A trend that is accelerating in recent weeks. During the first week of February alone, the net allocation to technology fell to the lowest level since August 2006, according to the latest survey of fund managers by Bank of America, which highlights managers’ fears of tightening conditions. the monetary policy of the main central banks. The last time there were net outflows from this sector was in December 2008.
Nearly half of the companies on the Nasdaq Composite have accumulated losses of more than 50% since they reached maximums at the end of last year, a level that has not been touched since 2008 and that for analysis firms is the result of the change in cycle and the commitment to cyclical values that can perform better in an environment of tightening financing conditions and high inflation.
Since the start of the year, the Nasdaq Composite has fallen by 11.3%, although the evolution of the companies that comprise it is very uneven. While values such as TDH Holdings have cut 89% since then, others such as Inspirato or Kaival Brands Innovation stand out 453% and 206%, respectively.
Patrick Suck, Manager of the ODDO BHF Polaris Flexible Fund, explains that “in recent months, there has been a clear correlation between rising rates and low returns from high valued stocks, which is likely to continue if rates continue to rise. There is also some risk of spillovers across the quality growth spectrum, especially to large-cap tech stocks that have done well in 2021. Valuations here are still somewhat reasonable, but also higher than in the past.”

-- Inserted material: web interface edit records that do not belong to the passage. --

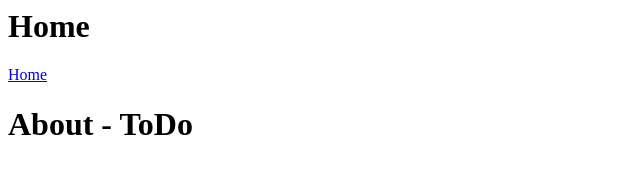
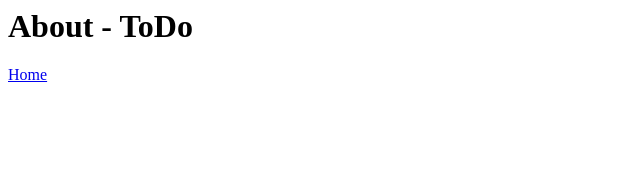
Before and after one commit to vinicius-tassis/az204-static-web, a plain HTML site: page about.html in a window 1280 px wide. Shown: the whole page, without its empty margins (0-640 px from the left). Drawn offline with Linux system fonts and the light colour scheme.

Commit message:
ajustes about

```diff
--- a/about.html
+++ b/about.html
@@ -4,9 +4,7 @@
     </head>
 
     <body>
-        <h1>Home</h1>
+        <h1>About - ToDo</h1>
         <a href="index.html">Home</a>
-
-        <h1>About - ToDo</h1>
     </body>
 </html>
```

Lofty valuations have also pushed big techs into a correction. Thus, the technology index NYSE FANG+ Index, which groups only the large global technology companies –Apple, Meta, Amazon, Alibaba, Baidu, Tesla, Alphabet, Microsoft, Netflix and Nvidia– also falls 11.3%. It is true that among the big technology companies the behavior is very uneven: the old social network Facebook is down 36.4%, while the streaming platform Netflix is down 34.6% so far this year. In turn, Apple leaves only 3.7% and Amazon cuts 5.7% since the start of the year. A situation that has led hedge funds to redouble their bearish bet against these values, at the same time that they have reduced their long-term positions, according to Goldman Sachs.
Schroders’ equity team acknowledges that “the technology sector as a whole, particularly companies that are currently out of profits, may be at a disadvantage this year as investors look for opportunities in parts of the market that have hitherto been undervalued. –and, therefore, undervalued–, such as the energy sector”. Experts believe that this trend may continue beyond this year, as the Fed’s interest rates rise. “However, what we do not want is to lose sight of the long-term picture: that we are living in a world that is transforming,” they point out.
A disruption that has been carried by the manager Cathie Wood and that made her crowned the best manager of 2020 with her Ark Innovation ETF, an exchange-traded fund with Tesla, Roku, Zoom Video and Coinbase among its main bets. A bet that is not performing so well now, since the vehicle registers a negative return of 49% from its maximum in January 2021.
The investment bank UBS believes that this year the interest of S&P 500 companies in paying their shareholders via dividends or through share buybacks will be reduced. The entity calculates that the companies in this index will allocate 3.6 trillion dollars this year to capex, dividends, buybacks and corporate operations in 2022, 16% more than a year earlier. But he warns that growth will not occur in remuneration, but in investments and M&A.